PROMPT -> In the data that follows, count the lines in which the word "function" occurs, and report that figure alone.

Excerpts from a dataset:
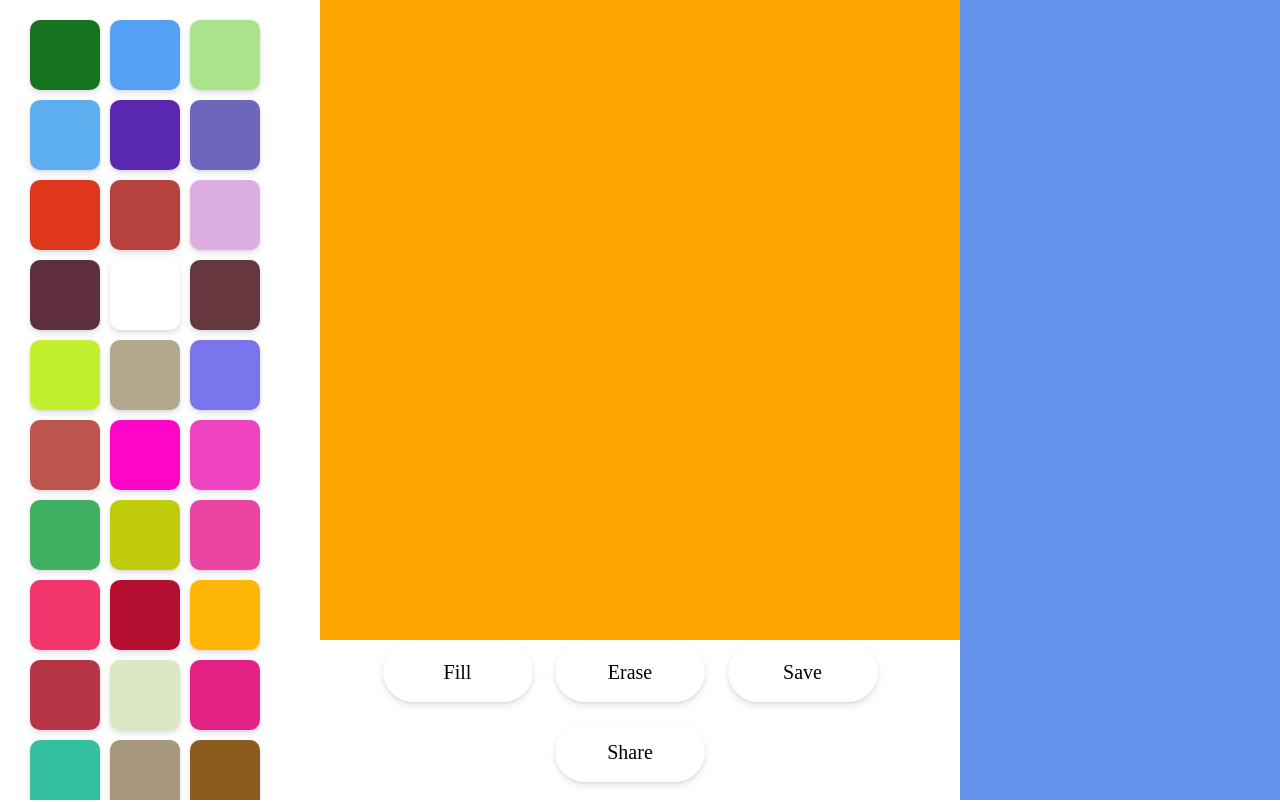
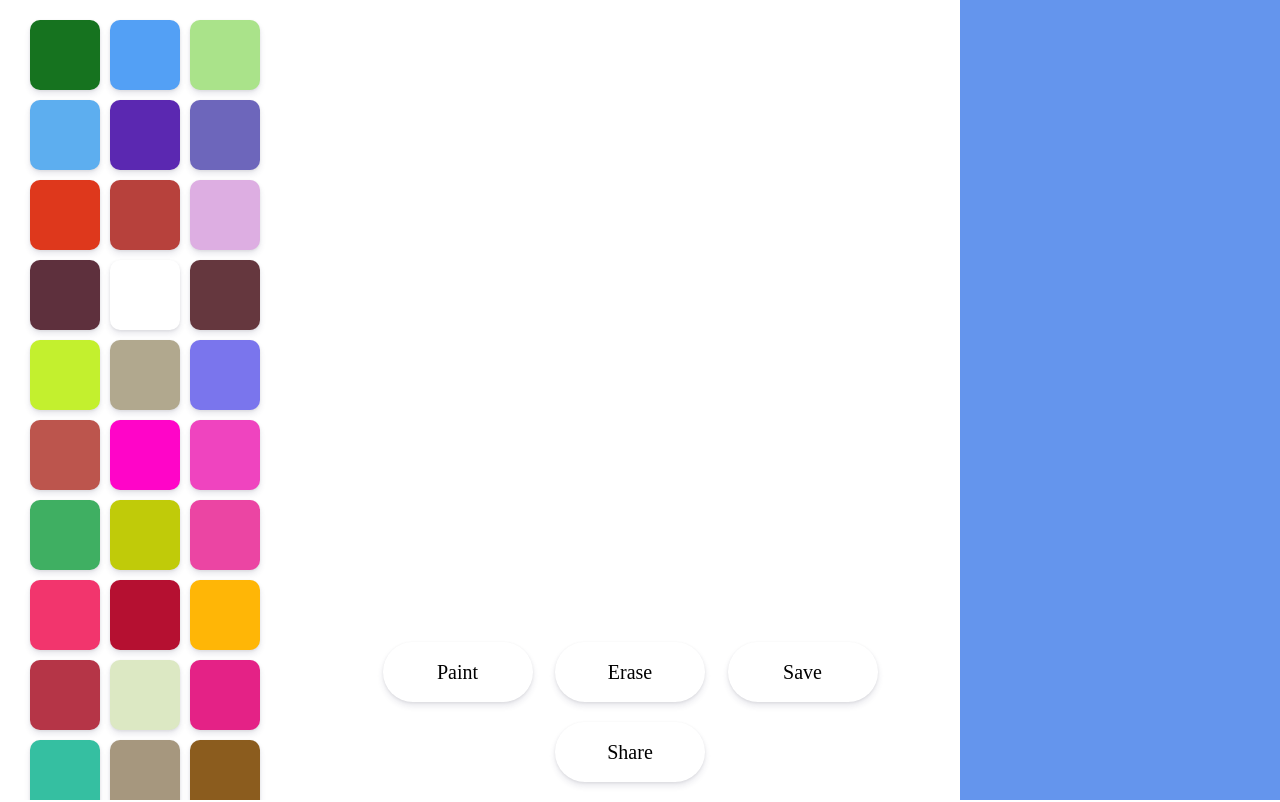
Before and after one commit to wr1126/paintjs-project, a plain HTML site: page index.html in a window 1280 px wide. Drawn offline with Linux system fonts and the light colour scheme.

Commit message:
third commit

```diff
--- a/app.js
+++ b/app.js
@@ -1,22 +1,25 @@
 const canvas = document.querySelector("canvas");
+const palette = document.querySelector('.palette');
+const paletteWidthSize = palette.clientWidth;
+const paletteHeightSize = palette.clientHeight;
 const ctx = canvas.getContext("2d");
-const colors = "black";
-const range = "2.5";
-
-
-const fillBtn = document.getElementById("Fill");
+const PaintBtn = document.getElementById("Paint");
 const eraseBtn = document.getElementById("Erase");
 const saveBtn = document.getElementById("Save");
 const shareBtn = document.getElementById("Share");
 
+ctx.fillStyle = "white";
+ctx.fillRect(0, 0, paletteWidthSize, paletteHeightSize);
+ctx.strokeStyle = "black";
+ctx.fillStyle = "green";
+ctx.lineWidth = 2.5;
+
+let painting = false;
 let filling = false;
 let erasing = false;
 
 function appendList(event){
-    const palette = document.querySelector('.palette');
-    const paletteWidthSize = palette.clientWidth;
     const listWidthCount = Math.floor(paletteWidthSize / 70);
-    const paletteHeightSize = palette.clientHeight;
     const listHeightCount = Math.floor(paletteHeightSize / 70);
     const ul = document.getElementById("color-palette");
 
@@ -31,10 +34,10 @@ function appendList(event){
 function fill(event){
     if(filling){
         filling = false;
-        fillBtn.innerText = "Fill";
+        PaintBtn.innerText = "Paint";
     }else{
         filling = true;
-        fillBtn.innerText = "Faint";
+        PaintBtn.innerText = "Fill";
     }
 }
 
@@ -48,30 +51,44 @@ function erase(event){
     }
 }
 
+////////////////////
+
+function canvasClick(event){
+    if(filling){
+        ctx.fillRect(0, 0, paletteWidthSize, paletteHeightSize);
+    }
+}
+
 function startPainting(event){
-    ctx.beginPath();
-/*     ctx.fillStyle = "black";
-    ctx.fill(); */
+    painting = true;
 }
 
 function stopPainting(event){
-
+    painting = false;
 }
 
-/* function canvasSize(){
-    const canvasSize = canvas.clientWidth * canvas.clientHeight;
-    console.log(canvasSize);
+function mouseMove(event){
+    const x = event.offsetX;
+    const y = event.offsetY;
 
-} */
-if(canvas){
-/*     casnvasSize(); */
-    canvas.addEventListener("mousemove", startPainting);
-    canvas.addEventListener("mousedown", startPainting);
-    canvas.addEventListener("mouseup", stopPainting);
-    canvas.addEventListener("mouseleave", stopPainting);
+    if(!painting){ //마우스가 클릭되고 떼어진 상태
+        ctx.beginPath();
+        ctx.moveTo(x, y);
+    }else{ //마우스가 클릭되어진 상태, 페인트 모드
+        ctx.lineTo(x, y);
+        ctx.stroke();
+    }
 }
 
-fillBtn.addEventListener("click", fill);
+if(canvas){
+    canvas.addEventListener("mousemove", mouseMove); //마우스 움직일 시
+    canvas.addEventListener("mousedown", startPainting); //마우스 클릭하고 있는 상태
+    canvas.addEventListener("mouseup", stopPainting);    //마우스 클릭 중단 시
+    canvas.addEventListener("mouseleave", stopPainting); //마우스가 캔버스 떠날 시
+    canvas.addEventListener("click", canvasClick);
+}
+
+PaintBtn.addEventListener("click", fill);
 eraseBtn.addEventListener("click", erase);
 
 window.addEventListener("resize", appendList);
--- a/index.html
+++ b/index.html
@@ -15,7 +15,7 @@
         <canvas id="canvas"></canvas>
         <div class="toolbox">
             <div class="btn_wrap">
-                <button type="button" id="Fill">Fill</button>
+                <button type="button" id="Paint">Paint</button>
                 <button type="button" id="Erase">Erase</button>
                 <button type="button" id="Save">Save</button>
                 <button type="button" id="Share">Share</button>
--- a/styles.css
+++ b/styles.css
@@ -8,7 +8,7 @@ li{ list-style: none; }
     padding: 2rem 0 2rem 2rem; box-sizing: border-box;
 }
 .sketch{ float: left; width: 50%; height: 100vh; }
-canvas{ width: 100%; height: 80vh; background-color: orange; }
+canvas{ width: 100%; height: 80vh; }
 .toolbox{
     display: table;
     width: 100%; height: 20vh; text-align: center;
```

COMPLETED TASK -> 9